The Colorado Statesman

Legislators on Monday howled for perhaps the most bipartisan legislation of the entire session when Gov. John Hickenlooper signed two bills aimed at the state’s furriest friends.

The governor — accompanied by his own dog, Skye, at the state-of-the-art Denver Animal Shelter — signed Senate Bill 226, which aims to curb a rash of dog shootings by law enforcement, and Senate Bill 201, designating shelter pets as the official state pet.

ABCs of the new school finance act

The issue will be tested at the polls
The Colorado Statesman

On Tuesday, May 21, Gov. John Hickenlooper is scheduled to sign Senate Bill 13-213, the new public school finance act passed by the General Assembly earlier this month.
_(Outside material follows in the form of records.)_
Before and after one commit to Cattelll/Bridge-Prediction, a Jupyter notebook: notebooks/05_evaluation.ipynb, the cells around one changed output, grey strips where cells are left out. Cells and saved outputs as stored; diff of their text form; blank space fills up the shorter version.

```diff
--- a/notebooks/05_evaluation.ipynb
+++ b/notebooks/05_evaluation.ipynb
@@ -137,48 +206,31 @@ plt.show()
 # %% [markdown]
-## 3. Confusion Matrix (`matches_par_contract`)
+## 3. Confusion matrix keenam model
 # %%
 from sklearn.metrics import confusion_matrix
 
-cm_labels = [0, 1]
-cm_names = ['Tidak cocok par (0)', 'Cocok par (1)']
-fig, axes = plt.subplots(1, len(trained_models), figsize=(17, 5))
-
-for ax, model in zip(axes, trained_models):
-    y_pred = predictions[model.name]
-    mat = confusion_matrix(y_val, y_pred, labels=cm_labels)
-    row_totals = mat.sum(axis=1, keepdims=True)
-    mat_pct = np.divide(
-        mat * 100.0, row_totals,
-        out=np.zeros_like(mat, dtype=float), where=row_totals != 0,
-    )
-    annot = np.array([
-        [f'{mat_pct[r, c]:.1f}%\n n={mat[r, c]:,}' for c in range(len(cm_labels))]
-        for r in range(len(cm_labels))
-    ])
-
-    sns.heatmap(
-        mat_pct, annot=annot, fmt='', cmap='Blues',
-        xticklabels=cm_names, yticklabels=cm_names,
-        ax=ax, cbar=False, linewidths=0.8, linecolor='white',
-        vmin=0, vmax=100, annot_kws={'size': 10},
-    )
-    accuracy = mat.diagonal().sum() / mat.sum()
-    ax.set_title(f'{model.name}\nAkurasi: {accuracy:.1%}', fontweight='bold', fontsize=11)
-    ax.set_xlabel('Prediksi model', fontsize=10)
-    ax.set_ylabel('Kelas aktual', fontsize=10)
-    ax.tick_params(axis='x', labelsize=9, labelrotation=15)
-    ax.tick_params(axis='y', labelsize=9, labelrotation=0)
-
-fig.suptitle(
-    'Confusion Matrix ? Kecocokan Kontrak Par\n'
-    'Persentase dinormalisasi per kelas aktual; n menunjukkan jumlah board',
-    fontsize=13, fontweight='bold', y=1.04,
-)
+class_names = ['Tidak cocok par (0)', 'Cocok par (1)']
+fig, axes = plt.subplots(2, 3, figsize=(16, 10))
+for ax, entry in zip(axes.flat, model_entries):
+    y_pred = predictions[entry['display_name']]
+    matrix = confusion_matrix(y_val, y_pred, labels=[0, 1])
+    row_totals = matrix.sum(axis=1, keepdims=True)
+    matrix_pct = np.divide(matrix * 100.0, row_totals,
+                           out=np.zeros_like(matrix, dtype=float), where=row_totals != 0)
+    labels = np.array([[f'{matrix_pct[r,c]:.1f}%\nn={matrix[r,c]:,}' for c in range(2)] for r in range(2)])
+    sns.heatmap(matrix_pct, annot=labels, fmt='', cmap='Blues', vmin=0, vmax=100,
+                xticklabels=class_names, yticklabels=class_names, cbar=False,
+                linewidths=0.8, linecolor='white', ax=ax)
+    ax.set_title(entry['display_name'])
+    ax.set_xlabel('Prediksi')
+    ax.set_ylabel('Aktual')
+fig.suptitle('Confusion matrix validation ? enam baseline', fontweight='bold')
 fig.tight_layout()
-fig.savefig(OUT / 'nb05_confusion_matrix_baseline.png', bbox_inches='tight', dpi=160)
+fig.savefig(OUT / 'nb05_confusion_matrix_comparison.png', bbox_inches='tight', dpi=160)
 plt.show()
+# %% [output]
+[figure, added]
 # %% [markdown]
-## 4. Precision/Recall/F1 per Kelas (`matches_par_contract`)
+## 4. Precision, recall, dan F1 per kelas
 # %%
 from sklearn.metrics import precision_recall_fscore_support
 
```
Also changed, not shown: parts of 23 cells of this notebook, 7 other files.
And then the real work begins: getting Colorado voters to approve a $1 billion income tax hike that will restore much of the funding cut over the last few years.

Expanded Medicaid could have $4 billion in impact

The Colorado Statesman

Gov. John Hickenlooper on Monday, surrounded by fellow Democrats and health care professionals, signed a bill that expands Medicaid rolls in Colorado by an estimated 160,000 adults.

Senate Bill 200, sponsored by Sen. Irene Aguilar, D-Denver, and House Speaker Mark Ferrandino, D-Denver, will expand Medicaid coverage for low-income Coloradans up to 133 percent of the federal poverty level beginning Jan. 1, 2014, up from 100 percent. The coverage will include families making up to $31,322 and individuals making up to $15,282.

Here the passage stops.